* Work request *
The records below are to be written out again, exactly as they appear.

* Given data *
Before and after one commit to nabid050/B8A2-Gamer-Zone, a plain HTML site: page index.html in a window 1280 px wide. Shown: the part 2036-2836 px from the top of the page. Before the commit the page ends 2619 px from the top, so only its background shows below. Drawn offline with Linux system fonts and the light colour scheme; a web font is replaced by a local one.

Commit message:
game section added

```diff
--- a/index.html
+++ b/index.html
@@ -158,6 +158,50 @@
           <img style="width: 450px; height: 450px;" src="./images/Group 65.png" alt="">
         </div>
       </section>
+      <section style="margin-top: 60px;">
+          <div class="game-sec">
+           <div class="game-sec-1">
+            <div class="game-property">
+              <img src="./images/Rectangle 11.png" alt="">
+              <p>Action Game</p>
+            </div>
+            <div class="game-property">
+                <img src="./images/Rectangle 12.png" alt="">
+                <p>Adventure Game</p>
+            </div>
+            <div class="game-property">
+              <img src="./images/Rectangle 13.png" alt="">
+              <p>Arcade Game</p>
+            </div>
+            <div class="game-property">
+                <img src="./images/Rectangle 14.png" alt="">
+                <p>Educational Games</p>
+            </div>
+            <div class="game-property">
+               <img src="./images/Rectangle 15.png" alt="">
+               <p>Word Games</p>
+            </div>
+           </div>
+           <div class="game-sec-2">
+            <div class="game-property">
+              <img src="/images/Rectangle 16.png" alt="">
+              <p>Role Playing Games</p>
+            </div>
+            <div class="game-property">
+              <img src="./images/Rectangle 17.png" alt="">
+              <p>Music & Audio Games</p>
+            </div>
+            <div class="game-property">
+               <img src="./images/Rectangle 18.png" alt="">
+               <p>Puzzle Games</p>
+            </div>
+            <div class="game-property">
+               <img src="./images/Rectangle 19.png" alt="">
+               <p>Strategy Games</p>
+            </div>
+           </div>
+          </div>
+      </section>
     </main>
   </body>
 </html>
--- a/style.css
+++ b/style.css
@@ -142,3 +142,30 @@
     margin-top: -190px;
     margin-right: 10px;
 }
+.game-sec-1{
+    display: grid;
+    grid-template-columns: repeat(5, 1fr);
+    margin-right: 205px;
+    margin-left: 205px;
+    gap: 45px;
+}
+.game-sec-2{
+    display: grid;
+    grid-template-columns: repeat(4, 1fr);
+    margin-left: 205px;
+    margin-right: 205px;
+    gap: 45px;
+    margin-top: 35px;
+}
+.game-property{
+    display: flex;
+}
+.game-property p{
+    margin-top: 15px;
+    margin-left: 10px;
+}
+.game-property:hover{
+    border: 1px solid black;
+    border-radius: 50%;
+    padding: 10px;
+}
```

* Answer for the task *
Before and after one commit to nabid050/B8A2-Gamer-Zone, a plain HTML site: page index.html in a window 1280 px wide. Shown: the part 2036-2836 px from the top of the page. Before the commit the page ends 2619 px from the top, so only its background shows below. Drawn offline with Linux system fonts and the light colour scheme; a web font is replaced by a local one.

Commit message:
game section added

```diff
--- a/index.html
+++ b/index.html
@@ -158,6 +158,50 @@
           <img style="width: 450px; height: 450px;" src="./images/Group 65.png" alt="">
         </div>
       </section>
+      <section style="margin-top: 60px;">
+          <div class="game-sec">
+           <div class="game-sec-1">
+            <div class="game-property">
+              <img src="./images/Rectangle 11.png" alt="">
+              <p>Action Game</p>
+            </div>
+            <div class="game-property">
+                <img src="./images/Rectangle 12.png" alt="">
+                <p>Adventure Game</p>
+            </div>
+            <div class="game-property">
+              <img src="./images/Rectangle 13.png" alt="">
+              <p>Arcade Game</p>
+            </div>
+            <div class="game-property">
+                <img src="./images/Rectangle 14.png" alt="">
+                <p>Educational Games</p>
+            </div>
+            <div class="game-property">
+               <img src="./images/Rectangle 15.png" alt="">
+               <p>Word Games</p>
+            </div>
+           </div>
+           <div class="game-sec-2">
+            <div class="game-property">
+              <img src="/images/Rectangle 16.png" alt="">
+              <p>Role Playing Games</p>
+            </div>
+            <div class="game-property">
+              <img src="./images/Rectangle 17.png" alt="">
+              <p>Music & Audio Games</p>
+            </div>
+            <div class="game-property">
+               <img src="./images/Rectangle 18.png" alt="">
+               <p>Puzzle Games</p>
+            </div>
+            <div class="game-property">
+               <img src="./images/Rectangle 19.png" alt="">
+               <p>Strategy Games</p>
+            </div>
+           </div>
+          </div>
+      </section>
     </main>
   </body>
 </html>
--- a/style.css
+++ b/style.css
@@ -142,3 +142,30 @@
     margin-top: -190px;
     margin-right: 10px;
 }
+.game-sec-1{
+    display: grid;
+    grid-template-columns: repeat(5, 1fr);
+    margin-right: 205px;
+    margin-left: 205px;
+    gap: 45px;
+}
+.game-sec-2{
+    display: grid;
+    grid-template-columns: repeat(4, 1fr);
+    margin-left: 205px;
+    margin-right: 205px;
+    gap: 45px;
+    margin-top: 35px;
+}
+.game-property{
+    display: flex;
+}
+.game-property p{
+    margin-top: 15px;
+    margin-left: 10px;
+}
+.game-property:hover{
+    border: 1px solid black;
+    border-radius: 50%;
+    padding: 10px;
+}
```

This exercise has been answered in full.